The turnpike commission voted Tuesday to increase rates by 10 percent for cash customers, but only 3 percent for those who use E-ZPass, currently about two-thirds of all turnpike vehicles.
When the new rates take effect on Jan. 2, it will be the first time that E-ZPass users will pay less than others for the same trip.
The turnpike has increased rates seven times in 70 years, including two increases in the past year and a half.
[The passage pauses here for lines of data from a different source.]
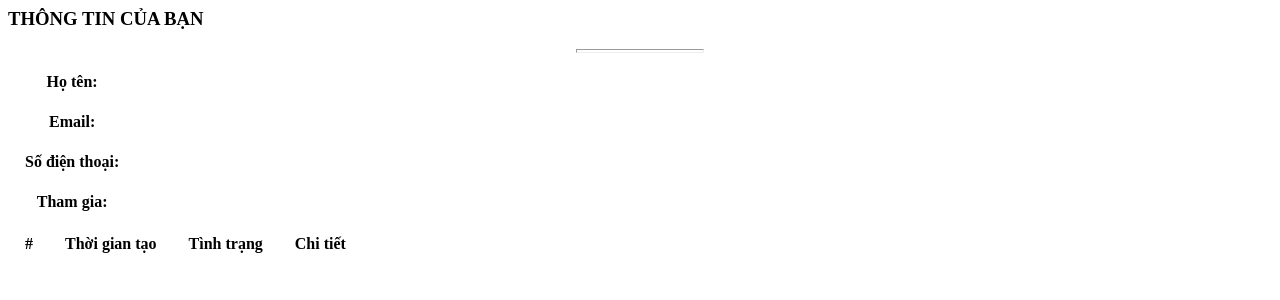
Repository: kienkiddo/BaiTapWebBanHang
Page: http://localhost/LapTrinhWebsite/home/view/about.jsp
The author's editor kept a copy of each file at every save. The page is drawn from the files as they stood at one save, then again after the next save.
The browser window is 1280 px wide. The pictures show the whole page.
The page is served by Tomcat 9.

Above is the page before, as saved 2022-05-12 06:06:09.

After the next save:
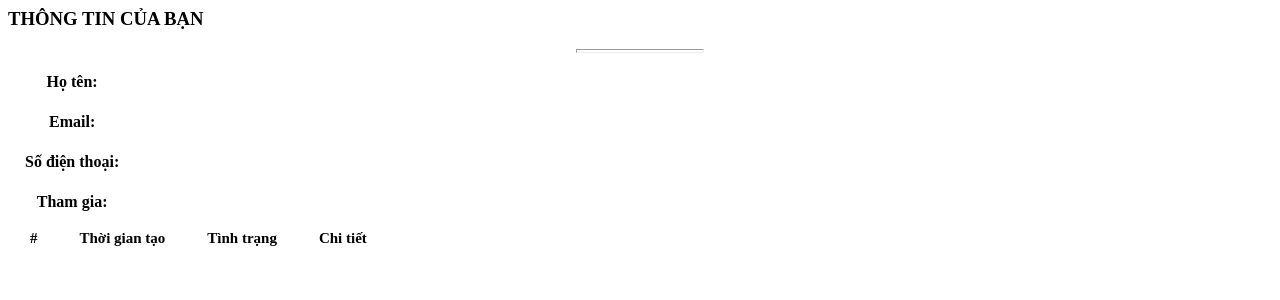
Saved 45 s later.
--- a/LapTrinhWebsite/src/main/webapp/home/view/about.jsp
+++ b/LapTrinhWebsite/src/main/webapp/home/view/about.jsp
@@ -2,9 +2,16 @@
 <%@ taglib prefix="c" uri="http://java.sun.com/jsp/jstl/core"%>
 
 <style>
-td, th {
+#info td, #info th {
 	padding: 10px 15px;
 }
+
+
+#history th, #history td {
+	font-size: 15px;
+	padding: 5px 20px !important;
+}
+
 </style>
 
 <div class="container pt-5">
@@ -12,7 +19,7 @@ td, th {
 	<hr style="width: 10%; height: 2px" class="color-main">
 	<div class="row mt-5">
 		<div class="col">
-			<table class="table">
+			<table class="table" id="info">
 				<tr>
 					<th>Họ tên:</th>
 					<td>${user.name}</td>
@@ -34,7 +41,7 @@ td, th {
 	</div>
 	<div class="row mt-5">
 		<div class="col">
-			<table class="table">
+			<table class="table" id="history">
 				<thead>
 					<th>#</th>
 					<th>Thời gian tạo</th>
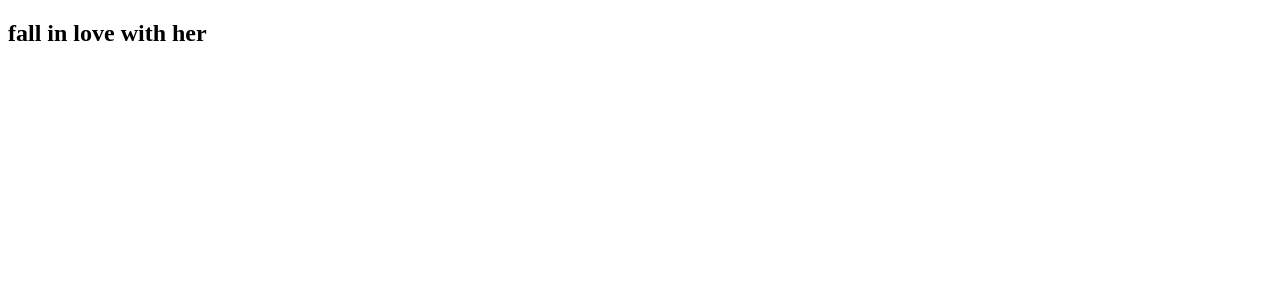
Repository: triumph-star/CSS-practice
Page: One CSS per day/broken/index.html
An editor plug-in stored every save of this project. The page is shown before and after a run of saves, followed by the edit.
The browser window is 1280 px wide. The pictures show the whole page.
Some web fonts or font styles are not loaded; a fallback is used.

Above is the page before, as saved 2020-11-13 15:56:18.

After the next 10 saves:
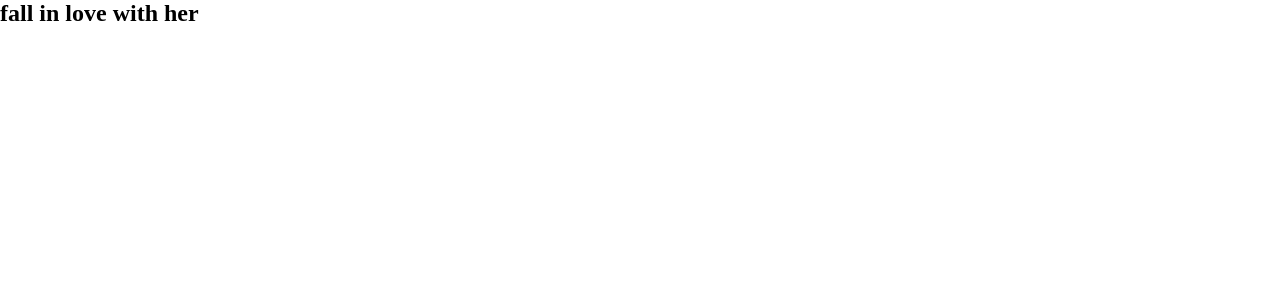
The 10 saves are shown as one change because they came seconds apart.
The last was saved 38 s later.
--- a/One CSS per day/broken/css.css
+++ b/One CSS per day/broken/css.css
@@ -1,5 +1,7 @@
 @import url(./font.css);
 
 *{
-  mar
+  margin: 0;
+  padding: 0;
+  font-family: 'Poppins';
 }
Tolls rose 3 percent at the start of 2010, and were increased 25 percent in January 2009.
The turnpike estimates the higher fees will produce about $35 million a year.
Annual toll increases were called for in a July 2007 state law that dedicated billions to fund the state's roadwork and bridge repair needs, and authorized the addition of tolls to Interstate 80 although federal regulators have rejected the I-80 plan.
Under that law, known as Act 44, the turnpike must provide $450 million a year to the state government for the next 47 years.
"I want to make it clear to our customers and to all Pennsylvanians that we've done our best to streamline operations and become more efficient, especially after the economic downturn," turnpike chief executive Joe Brimmeier said in a written statement.
He said the agency has cut about 200 jobs in the past decade and reduced expenses for such items as conferences, travel, utilities and building security.
Tolls on the turnpike depend on how far a motorist drives.
The new rates for cash customers will be rounded to the nearest nickel, and for E-ZPass customers to the nearest penny.
One exception will be the Findlay Connector, Interstate 576, near Pittsburgh International Airport.
Those coin-machine fares will not change.
The Pennsylvania Turnpike manages more than 1.2 million of the 20 million E-ZPass transponders currently in use across the country.